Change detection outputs
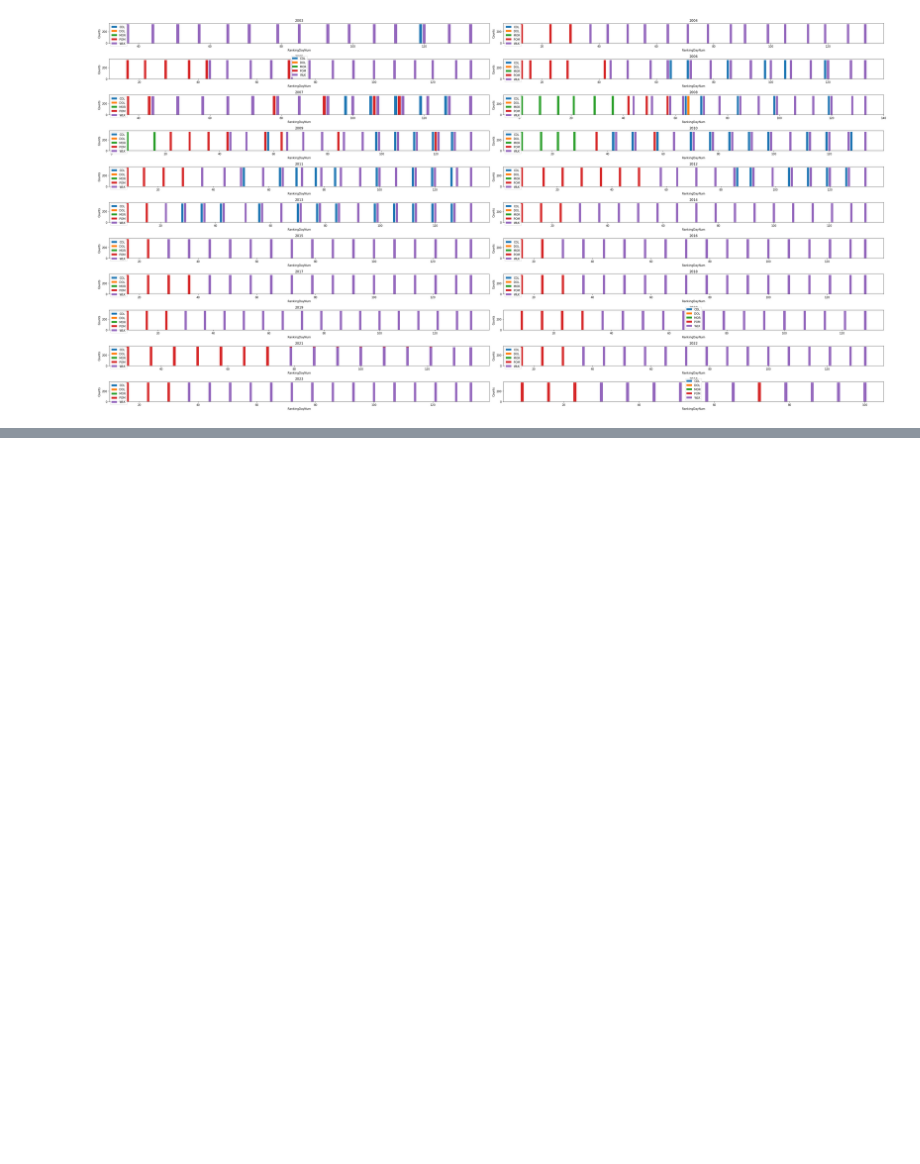
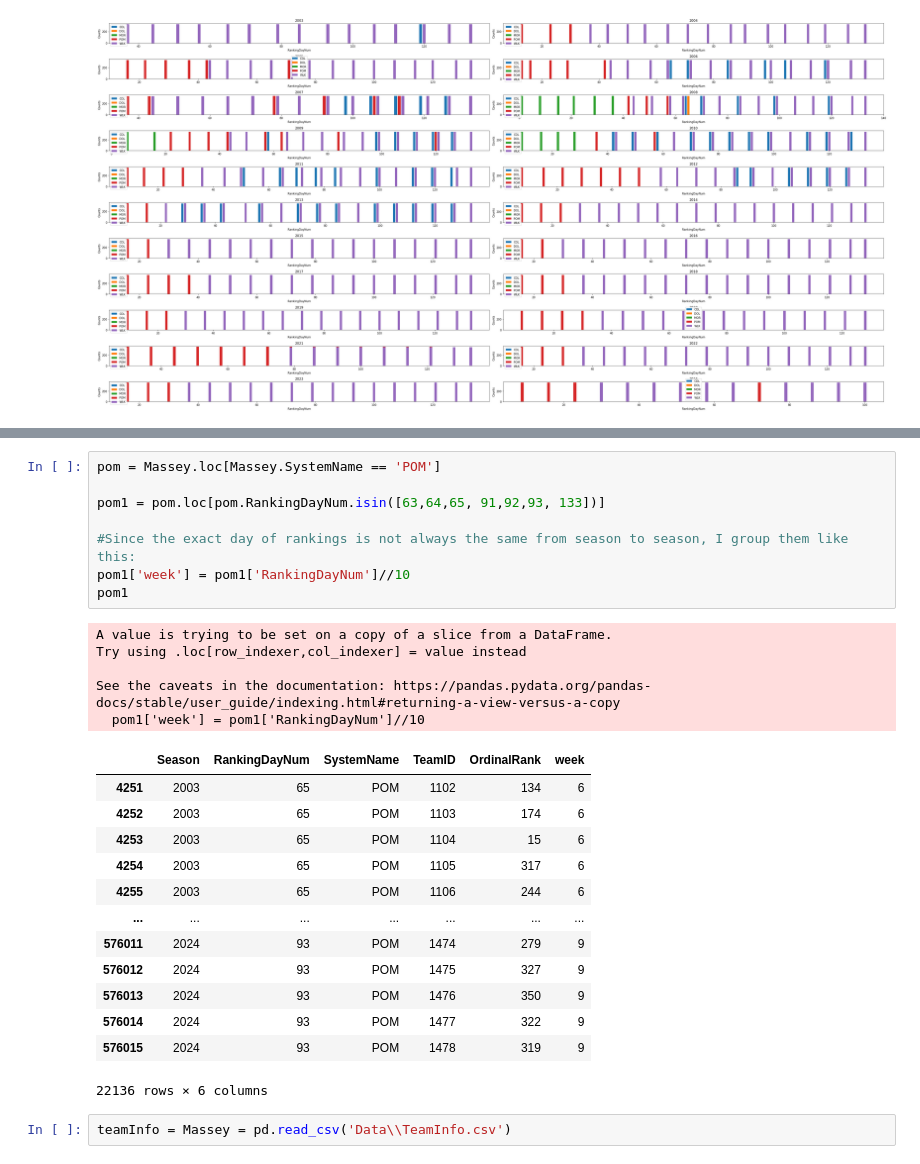
Before and after one commit to nickvandaelen/MMML, a Jupyter notebook: MAssey.ipynb, the cells around one changed output, grey strips where cells are left out. Drawn from its saved outputs; the diff is of its cells as text; blank space fills up the shorter version.

```diff
--- a/MAssey.ipynb
+++ b/MAssey.ipynb
@@ -60,0 +120,29 @@ plt.show()
+# %%
+pom = Massey.loc[Massey.SystemName == 'POM']
+
+pom1 = pom.loc[pom.RankingDayNum.isin([63,64,65, 91,92,93, 133])]
+
+#Since the exact day of rankings is not always the same from season to season, I group them like this:
+pom1['week'] = pom1['RankingDayNum']//10
+pom1
+# %% [output]
+A value is trying to be set on a copy of a slice from a DataFrame.
+Try using .loc[row_indexer,col_indexer] = value instead
+
+See the caveats in the documentation: https://pandas.pydata.org/pandas-docs/stable/user_guide/indexing.html#returning-a-view-versus-a-copy
+  pom1['week'] = pom1['RankingDayNum']//10
+|  | Season | RankingDayNum | SystemName | TeamID | OrdinalRank | week |
+| 4251 | 2003 | 65 | POM | 1102 | 134 | 6 |
+| 4252 | 2003 | 65 | POM | 1103 | 174 | 6 |
+| 4253 | 2003 | 65 | POM | 1104 | 15 | 6 |
+| 4254 | 2003 | 65 | POM | 1105 | 317 | 6 |
+| 4255 | 2003 | 65 | POM | 1106 | 244 | 6 |
+| ... | ... | ... | ... | ... | ... | ... |
+| 576011 | 2024 | 93 | POM | 1474 | 279 | 9 |
+| 576012 | 2024 | 93 | POM | 1475 | 327 | 9 |
+| 576013 | 2024 | 93 | POM | 1476 | 350 | 9 |
+| 576014 | 2024 | 93 | POM | 1477 | 322 | 9 |
+| 576015 | 2024 | 93 | POM | 1478 | 319 | 9 |
+22136 rows × 6 columns
+# %%
+teamInfo = Massey = pd.read_csv('Data\\TeamInfo.csv')
```
Also changed, not shown: parts of 11 cells of this notebook, 3 other files.
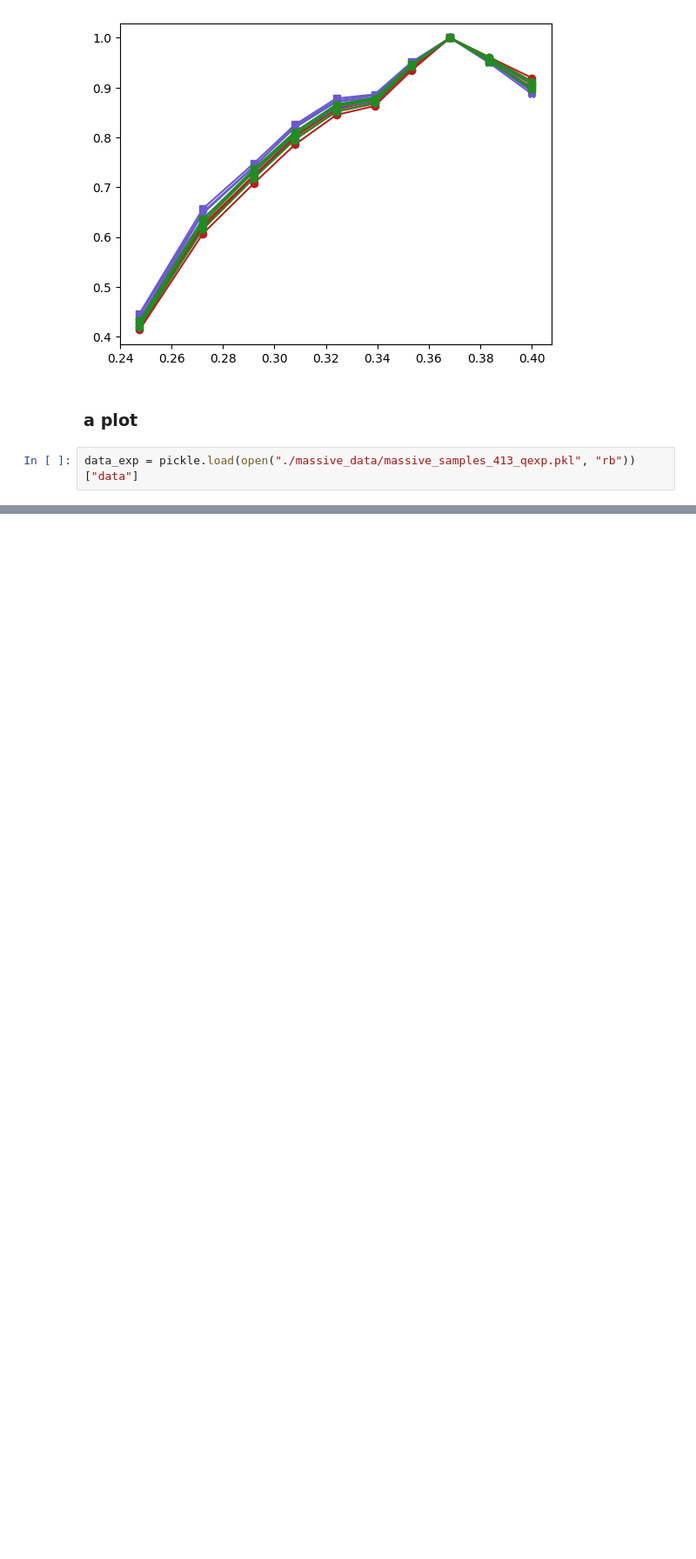
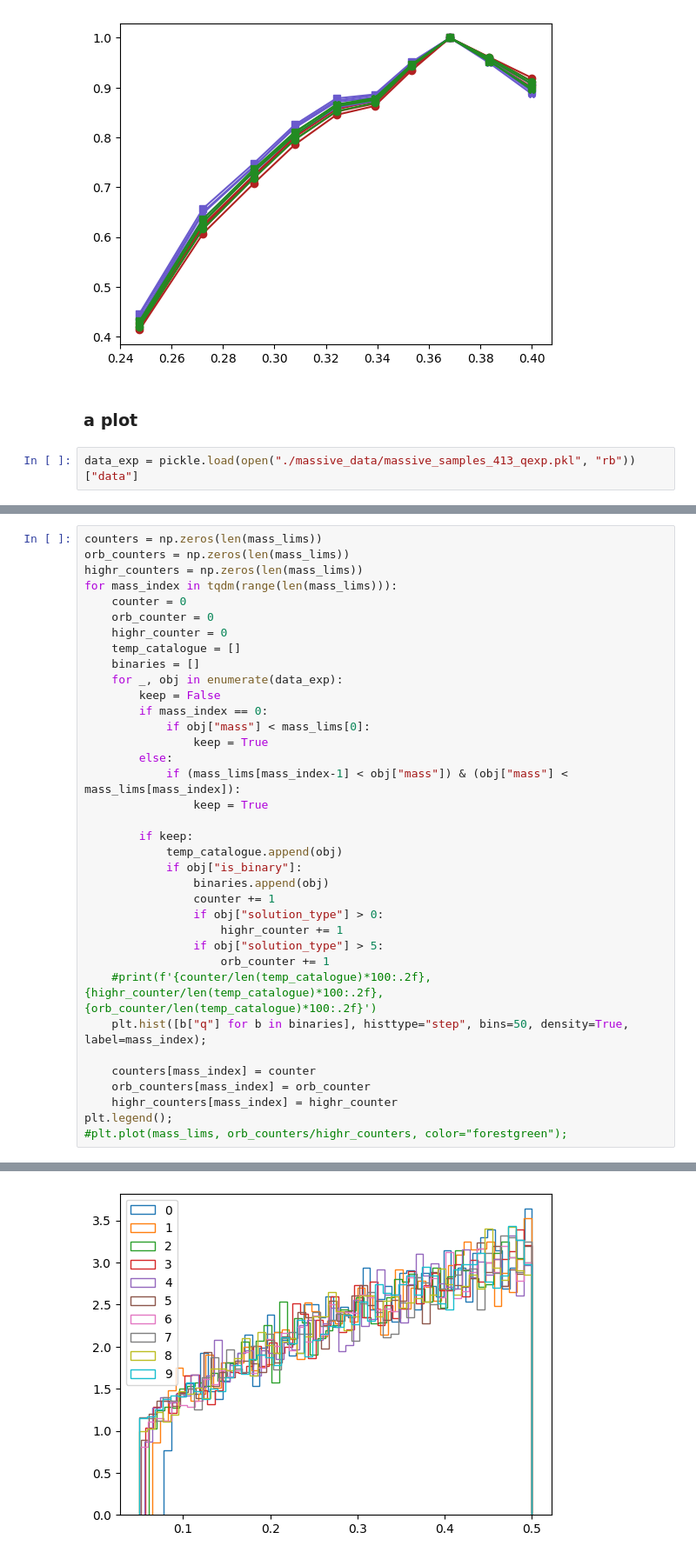
Before and after one commit to BenPennell/BrownDwarfProbabilities, a Jupyter notebook: MassBinarity.ipynb, the cells around one changed output, grey strips where cells are left out. Shown at 87% size. Drawn from its saved outputs; the diff is of its cells as text; blank space fills up the shorter version.

```diff
--- a/MassBinarity.ipynb
+++ b/MassBinarity.ipynb
@@ -222,0 +200,37 @@ generate_plot(synth_results, target_fb=0.3)
+# %%
+counters = np.zeros(len(mass_lims))
+orb_counters = np.zeros(len(mass_lims))
+highr_counters = np.zeros(len(mass_lims))
+for mass_index in tqdm(range(len(mass_lims))):
+    counter = 0
+    orb_counter = 0
+    highr_counter = 0
+    temp_catalogue = []
+    binaries = []
+    for _, obj in enumerate(data_exp):
+        keep = False
+        if mass_index == 0:
+            if obj["mass"] < mass_lims[0]:
+                keep = True
+        else:
+            if (mass_lims[mass_index-1] < obj["mass"]) & (obj["mass"] < mass_lims[mass_index]):
+                keep = True
+
+        if keep:
+            temp_catalogue.append(obj)
+            if obj["is_binary"]:
+                binaries.append(obj)
+                counter += 1
+                if obj["solution_type"] > 0:
+                    highr_counter += 1
+                if obj["solution_type"] > 5:
+                    orb_counter += 1
+    #print(f'{counter/len(temp_catalogue)*100:.2f}, {highr_counter/len(temp_catalogue)*100:.2f}, {orb_counter/len(temp_catalogue)*100:.2f}')
+    plt.hist([b["q"] for b in binaries], histtype="step", bins=50, density=True, label=mass_index);
+
+    counters[mass_index] = counter
+    orb_counters[mass_index] = orb_counter
+    highr_counters[mass_index] = highr_counter
+plt.legend();
+#plt.plot(mass_lims, orb_counters/highr_counters, color="forestgreen");
+# %% [output]
@@ -222,0 +247 @@ generate_plot(synth_results, target_fb=0.3)
+[figure, added]
```
Also changed, not shown: parts of 13 cells of this notebook, 13 other files.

### What needs to be done:
Copy out all the entries exactly. Images stay out of the copy.

### Reply:
Before and after one commit to nickvandaelen/MMML, a Jupyter notebook: MAssey.ipynb, the cells around one changed output, grey strips where cells are left out. Drawn from its saved outputs; the diff is of its cells as text; blank space fills up the shorter version.

```diff
--- a/MAssey.ipynb
+++ b/MAssey.ipynb
@@ -60,0 +120,29 @@ plt.show()
+# %%
+pom = Massey.loc[Massey.SystemName == 'POM']
+
+pom1 = pom.loc[pom.RankingDayNum.isin([63,64,65, 91,92,93, 133])]
+
+#Since the exact day of rankings is not always the same from season to season, I group them like this:
+pom1['week'] = pom1['RankingDayNum']//10
+pom1
+# %% [output]
+A value is trying to be set on a copy of a slice from a DataFrame.
+Try using .loc[row_indexer,col_indexer] = value instead
+
+See the caveats in the documentation: https://pandas.pydata.org/pandas-docs/stable/user_guide/indexing.html#returning-a-view-versus-a-copy
+  pom1['week'] = pom1['RankingDayNum']//10
+|  | Season | RankingDayNum | SystemName | TeamID | OrdinalRank | week |
+| 4251 | 2003 | 65 | POM | 1102 | 134 | 6 |
+| 4252 | 2003 | 65 | POM | 1103 | 174 | 6 |
+| 4253 | 2003 | 65 | POM | 1104 | 15 | 6 |
+| 4254 | 2003 | 65 | POM | 1105 | 317 | 6 |
+| 4255 | 2003 | 65 | POM | 1106 | 244 | 6 |
+| ... | ... | ... | ... | ... | ... | ... |
+| 576011 | 2024 | 93 | POM | 1474 | 279 | 9 |
+| 576012 | 2024 | 93 | POM | 1475 | 327 | 9 |
+| 576013 | 2024 | 93 | POM | 1476 | 350 | 9 |
+| 576014 | 2024 | 93 | POM | 1477 | 322 | 9 |
+| 576015 | 2024 | 93 | POM | 1478 | 319 | 9 |
+22136 rows × 6 columns
+# %%
+teamInfo = Massey = pd.read_csv('Data\\TeamInfo.csv')
```
Also changed, not shown: parts of 11 cells of this notebook, 3 other files.
Before and after one commit to BenPennell/BrownDwarfProbabilities, a Jupyter notebook: MassBinarity.ipynb, the cells around one changed output, grey strips where cells are left out. Shown at 87% size. Drawn from its saved outputs; the diff is of its cells as text; blank space fills up the shorter version.

```diff
--- a/MassBinarity.ipynb
+++ b/MassBinarity.ipynb
@@ -222,0 +200,37 @@ generate_plot(synth_results, target_fb=0.3)
+# %%
+counters = np.zeros(len(mass_lims))
+orb_counters = np.zeros(len(mass_lims))
+highr_counters = np.zeros(len(mass_lims))
+for mass_index in tqdm(range(len(mass_lims))):
+    counter = 0
+    orb_counter = 0
+    highr_counter = 0
+    temp_catalogue = []
+    binaries = []
+    for _, obj in enumerate(data_exp):
+        keep = False
+        if mass_index == 0:
+            if obj["mass"] < mass_lims[0]:
+                keep = True
+        else:
+            if (mass_lims[mass_index-1] < obj["mass"]) & (obj["mass"] < mass_lims[mass_index]):
+                keep = True
+
+        if keep:
+            temp_catalogue.append(obj)
+            if obj["is_binary"]:
+                binaries.append(obj)
+                counter += 1
+                if obj["solution_type"] > 0:
+                    highr_counter += 1
+                if obj["solution_type"] > 5:
+                    orb_counter += 1
+    #print(f'{counter/len(temp_catalogue)*100:.2f}, {highr_counter/len(temp_catalogue)*100:.2f}, {orb_counter/len(temp_catalogue)*100:.2f}')
+    plt.hist([b["q"] for b in binaries], histtype="step", bins=50, density=True, label=mass_index);
+
+    counters[mass_index] = counter
+    orb_counters[mass_index] = orb_counter
+    highr_counters[mass_index] = highr_counter
+plt.legend();
+#plt.plot(mass_lims, orb_counters/highr_counters, color="forestgreen");
+# %% [output]
@@ -222,0 +247 @@ generate_plot(synth_results, target_fb=0.3)
+[figure, added]
```
Also changed, not shown: parts of 13 cells of this notebook, 13 other files.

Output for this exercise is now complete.